Hovde expelled a mostly silent and exasperated 'ugh' and rolled his eyes. The larger man turned and walked off. I could hear him making some excuse to the person on the phone.
"You look ridiculous." Hovde said to me.
I had forgotten I was wearing clothing from the college store.
"You are staying right? Chris, get this guy some clothes and get him a room. (looking at me) We'll talk after you get settled in. (looking at another group in the room, still talking to Chris) Those guys are still here?"
I looked over to see three young people hunched over video and audio equipment.
"They have to finish their documentary. I think. I don't know none of em speak English, and I think they are having problems converting their power to ours. They keep showing me cords and stuff. They have been here three days."
"Just feed 'em. They'll figure it out eventually." Hovde walked off to a back section of the property followed by at least four people all talking simultaneously.
A few minutes later I slipped into the clothes offered to me by another person. It was a shirt with "WWJSD" printed on it and a large picture of Hovde on the front. I thought it was garish but if I hoped to interview Hovde I thought I would at least entertain him. I walked out into the large living space and Hovde was no where to be seen but one of his publicists was, she was just getting ready to leave.
"What does this mean on the shirt?"
"What would Johnny Strongman Do? It's a sensation overseas. It's like the new Confucius. We are writing several books right now to capitalize. He's everywhere. Sorry, I gotta go."

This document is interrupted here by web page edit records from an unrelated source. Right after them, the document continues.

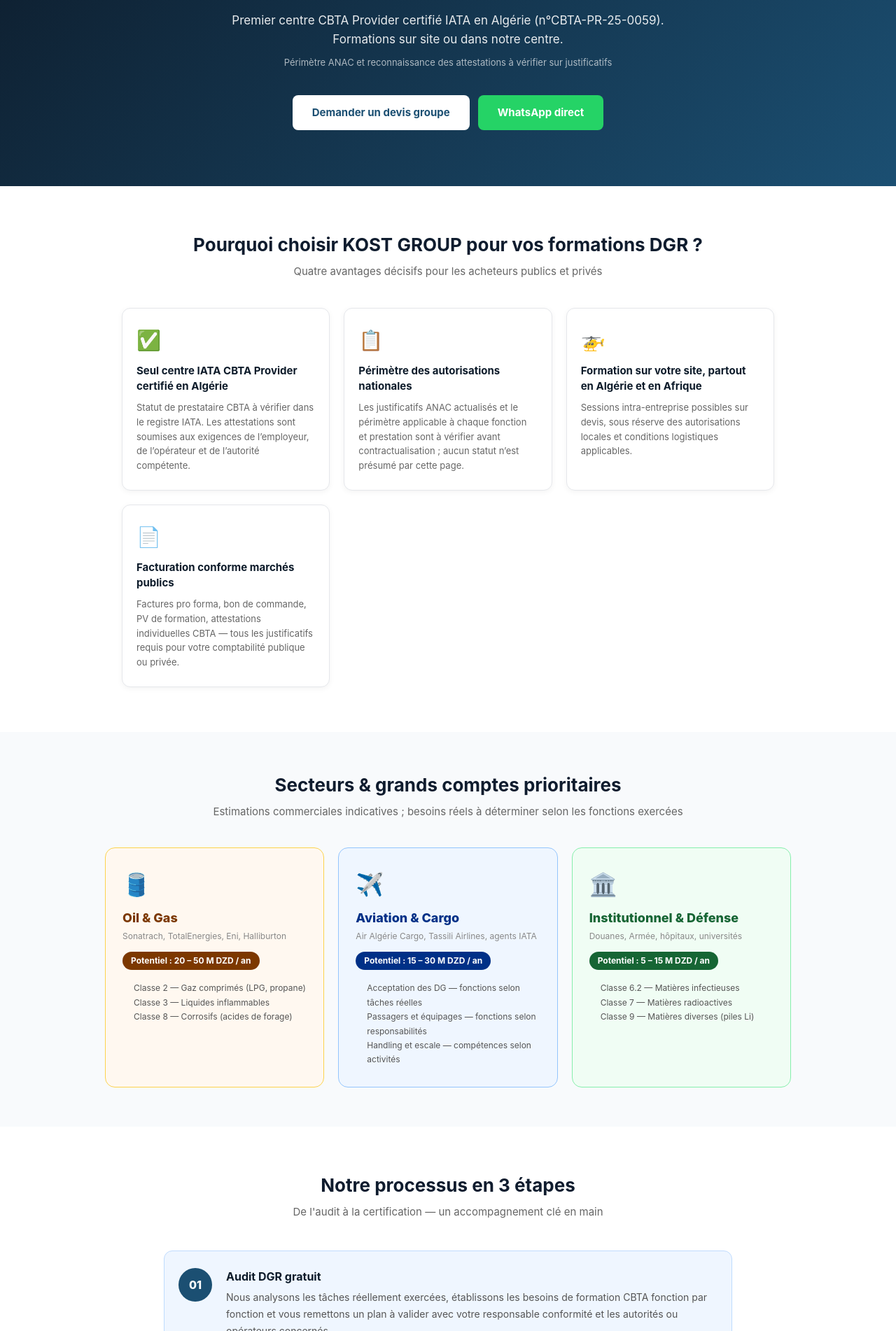
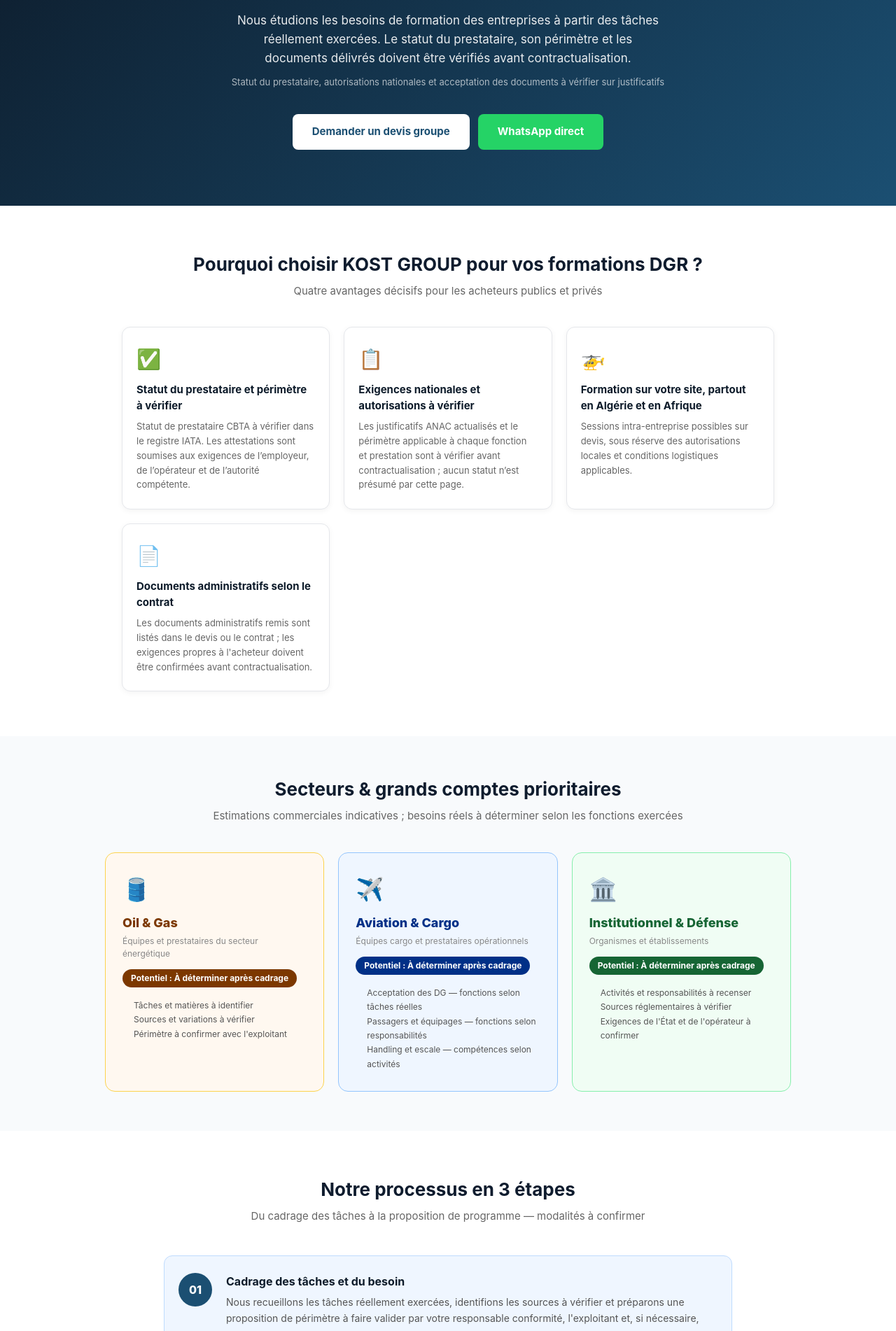
Before and after one commit to relaxsaadi/cbta, a Next.js app: page /entreprises in a window 1280 px wide. Shown: the part 398-2300 px from the top of the page at 70% size. Built offline with nearby package versions, Linux system fonts and the light colour scheme; no server answers.

Commit message:
fix(public-dgr): remove unsupported cross-border and institutional claims

```diff
--- a/app/entreprises/page.tsx
+++ b/app/entreprises/page.tsx
@@ -8,22 +8,22 @@ import LeadForm from "@/components/LeadForm";
 import TrackedLink from "@/components/TrackedLink";
 
 export const metadata: Metadata = {
-  title: "Formation DGR IATA Entreprises & Grands Comptes — Intra & Groupe",
+  title: "Formation DGR / CBTA pour entreprises — Intra & Groupe",
   description:
     "Formation DGR CBTA sur mesure pour les entreprises en Algérie : besoins définis selon les tâches et fonctions exercées, modalités de formation sur devis.",
   alternates: { canonical: "/entreprises" },
   keywords: [
     "formation DGR entreprises Algérie",
-    "formation IATA DGR grands comptes",
+    "formation DGR CBTA entreprises",
     "formation DGR intra entreprise",
-    "IATA DGR Sonatrach",
-    "certification DGR marchés publics Algérie",
+    "formation marchandises dangereuses entreprise",
+    "formation DGR secteur public Algérie",
     "formation DGR entreprises secteur public",
   ],
   openGraph: {
     title: "Formation DGR IATA Entreprises — KOST GROUP",
     description:
-      "Formations DGR pour grands comptes. Seul prestataire IATA CBTA Provider certifié en Algérie.",
+      "Cadrage des besoins de formation selon les tâches, les sources et les exigences applicables.",
     url: "https://dgr.kostacademy.com/entreprises",
   },
 };
@@ -31,7 +31,7 @@ export const metadata: Metadata = {
 const JSON_LD = {
   "@context": "https://schema.org",
   "@type": "Service",
-  name: "Formation DGR IATA Intra-Entreprise — Grands Comptes",
+  name: "Formation DGR / CBTA intra-entreprise — besoins à cadrer",
   description:
     "Service de formation DGR CBTA pour les entreprises en Algérie et en Afrique. Besoins étudiés fonction par fonction ; interventions sur site sous réserve des autorisations applicables.",
   provider: {
@@ -46,30 +46,26 @@ const JSON_LD = {
       postalCode: "16024",
     },
   },
-  areaServed: ["DZ", "MA", "TN", "SN", "CI", "CM", "GA"],
+  areaServed: ["DZ"],
   serviceType: "Formation professionnelle DGR IATA",
-  hasCredential: {
-    "@type": "EducationalOccupationalCredential",
-    name: "IATA CBTA Provider n°CBTA-PR-25-0059",
-  },
 };
 
 const SECTEURS = [
   {
     icon: "🛢️",
     titre: "Oil & Gas",
-    entreprises: "Sonatrach, TotalEnergies, Eni, Halliburton",
-    potentiel: "20 – 50 M DZD / an",
+    entreprises: "Équipes et prestataires du secteur énergétique",
+    potentiel: "À déterminer après cadrage",
     couleur: "#7c3800",
     fond: "#fff8f0",
     bordure: "#fcd34d",
-    categories: ["Classe 2 — Gaz comprimés (LPG, propane)", "Classe 3 — Liquides inflammables", "Classe 8 — Corrosifs (acides de forage)"],
+    categories: ["Tâches et matières à identifier", "Sources et variations à vérifier", "Périmètre à confirmer avec l'exploitant"],
   },
   {
     icon: "✈️",
     titre: "Aviation & Cargo",
-    entreprises: "Air Algérie Cargo, Tassili Airlines, agents IATA",
-    potentiel: "15 – 30 M DZD / an",
+    entreprises: "Équipes cargo et prestataires opérationnels",
+    potentiel: "À déterminer après cadrage",
     couleur: "#003087",
     fond: "#eff6ff",
     bordure: "#93c5fd",
@@ -78,24 +74,24 @@ const SECTEURS = [
   {
     icon: "🏛️",
     titre: "Institutionnel & Défense",
-    entreprises: "Douanes, Armée, hôpitaux, universités",
-    potentiel: "5 – 15 M DZD / an",
+    entreprises: "Organismes et établissements",
+    potentiel: "À déterminer après cadrage",
     couleur: "#166534",
     fond: "#f0fdf4",
     bordure: "#86efac",
-    categories: ["Classe 6.2 — Matières infectieuses", "Classe 7 — Matières radioactives", "Classe 9 — Matières diverses (piles Li)"],
+    categories: ["Activités et responsabilités à recenser", "Sources réglementaires à vérifier", "Exigences de l'État et de l'opérateur à confirmer"],
   },
 ];
 
 const AVANTAGES = [
   {
     icon: "✅",
-    titre: "Seul centre IATA CBTA Provider certifié en Algérie",
+    titre: "Statut du prestataire et périmètre à vérifier",
     desc: "Statut de prestataire CBTA à vérifier dans le registre IATA. Les attestations sont soumises aux exigences de l’employeur, de l’opérateur et de l’autorité compétente.",
   },
   {
     icon: "📋",
-    titre: "Périmètre des autorisations nationales",
+    titre: "Exigences nationales et autorisations à vérifier",
     desc: "Les justificatifs ANAC actualisés et le périmètre applicable à chaque fonction et prestation sont à vérifier avant contractualisation ; aucun statut n’est présumé par cette page.",
   },
   {
@@ -105,16 +101,16 @@ const AVANTAGES = [
   },
   {
     icon: "📄",
-    titre: "Facturation conforme marchés publics",
-    desc: "Factures pro forma, bon de commande, PV de formation, attestations individuelles CBTA — tous les justificatifs requis pour votre comptabilité publique ou privée.",
+    titre: "Documents administratifs selon le contrat",
+    desc: "Les documents administratifs remis sont listés dans le devis ou le contrat ; les exigences propres à l'acheteur doivent être confirmées avant contractualisation.",
   },
 ];
 
 const ETAPES = [
   {
     num: "01",
-    titre: "Audit DGR gratuit",
-    desc: "Nous analysons les tâches réellement exercées, établissons les besoins de formation CBTA fonction par fonction et vous remettons un plan à valider avec votre responsable conformité et les autorités ou opérateurs concernés.",
+    titre: "Cadrage des tâches et du besoin",
+    desc: "Nous recueillons les tâches réellement exercées, identifions les sources à vérifier et préparons une proposition de périmètre à faire valider par votre responsable conformité, l'exploitant et, si nécessaire, l'autorité compétente. Ce cadrage n'est pas un audit juridique.",
   },
   {
     num: "02",
@@ -123,34 +119,34 @@ const ETAPES = [
   },
   {
     num: "03",
-    titre: "Formation et évaluation CBTA par fonction",
+    titre: "Formation et évaluation selon le programme confirmé",
     desc: "Les résultats et attestations individuels suivent les modalités du programme convenu. La validité, les recyclages et l’acceptation relèvent des exigences applicables ; un document de suivi peut être fourni.",
   },
 ];
 
 const ROI_ROWS = [
   {
-    item: "Formation DGR 7.1 (5 agents)",
-    cout: "~250 000 DZD",
+    item: "Cadrage du périmètre de formation pour une équipe",
+    cout: "Sur devis",
     risque: "—",
     classe: "light",
   },
   {
-    item: "Sanction réglementaire éventuelle (selon les textes applicables)",
+    item: "Exigences et conséquences réglementaires éventuelles",
     cout: "—",
-    risque: "À documenter juridiquement",
+    risque: "À vérifier dans les sources applicables",
     classe: "risk",
   },
   {
-    item: "Incident cargo DGR en vol — responsabilité civile",
+    item: "Analyse des risques opérationnels liés aux tâches confiées",
     cout: "—",
-    risque: "Selon faits et droit applicable",
+    risque: "À évaluer selon les faits et les règles applicables",
     classe: "risk",
   },
   {
-    item: "Perte de contrat cargo faute de certification",
+    item: "Documents et critères d'acceptation de l'exploitant",
     cout: "—",
-    risque: "Perte marché + pénalités",
+    risque: "À confirmer auprès de l'exploitant et de l'acheteur",
     classe: "risk",
   },
   {
@@ -186,10 +182,10 @@ export default function Page() {
             Intra &amp; Groupe
           </h1>
           <p style={{ fontSize: 17, opacity: 0.9, maxWidth: 620, margin: "0 auto 10px", lineHeight: 1.6 }}>
-            Premier centre CBTA Provider certifié IATA en Algérie (n°CBTA-PR-25-0059). Formations sur site ou dans notre centre.
+            Nous étudions les besoins de formation des entreprises à partir des tâches réellement exercées. Le statut du prestataire, son périmètre et les documents délivrés doivent être vérifiés avant contractualisation.
           </p>
           <p style={{ fontSize: 13, opacity: 0.65, marginBottom: 36 }}>
-            Périmètre ANAC et reconnaissance des attestations à vérifier sur justificatifs
+            Statut du prestataire, autorisations nationales et acceptation des documents à vérifier sur justificatifs
           </p>
           <div style={{ display: "flex", gap: 12, justifyContent: "center", flexWrap: "wrap" }}>
             <a
@@ -291,7 +287,7 @@ export default function Page() {
             Notre processus en 3 étapes
           </h2>
           <p style={{ textAlign: "center", color: "#666", marginBottom: 44, fontSize: 15 }}>
-            De l&apos;audit à la certification — un accompagnement clé en main
+            Du cadrage des tâches à la proposition de programme — modalités à confirmer
           </p>
           <div style={{ display: "flex", flexDirection: "column", gap: 20 }}>
             {ETAPES.map((e, i) => (
@@ -367,7 +363,7 @@ export default function Page() {
               </table>
             </div>
             <p style={{ textAlign: "center", fontSize: 12, color: "#94a3b8", marginTop: 12 }}>
-              * Amendes indicatives basées sur le Décret 15-247 et jurisprudence ANAC. Les incidents DGR peuvent engager la responsabilité pénale des dirigeants.
+              Les conséquences juridiques et financières éventuelles doivent être évaluées sur la base des textes applicables et des faits ; cette page ne constitue pas un avis juridique.
             </p>
           </div>
         </section>
@@ -382,7 +378,7 @@ export default function Page() {
               Formation intra ou groupe — réponse sous 24h avec proposition commerciale et calendrier.
             </p>
             <p style={{ opacity: 0.55, fontSize: 12 }}>
-              Facturation marchés publics · Pro forma disponible · Gré à gré Art. 49
+              Facturation marchés publics · Pro forma disponible · Modalités de commande à confirmer selon le cadre applicable
             </p>
           </div>
           <div style={{ maxWidth: 600, margin: "0 auto" }}>
```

I stood in stunned disbelief. The Johnny Strongman character in the books I reviewed was a nauseating narcissist, friendless, and dead by the fourth chapter of "Avila Addendum". The lists of questions to ask Hovde was growing by the minute.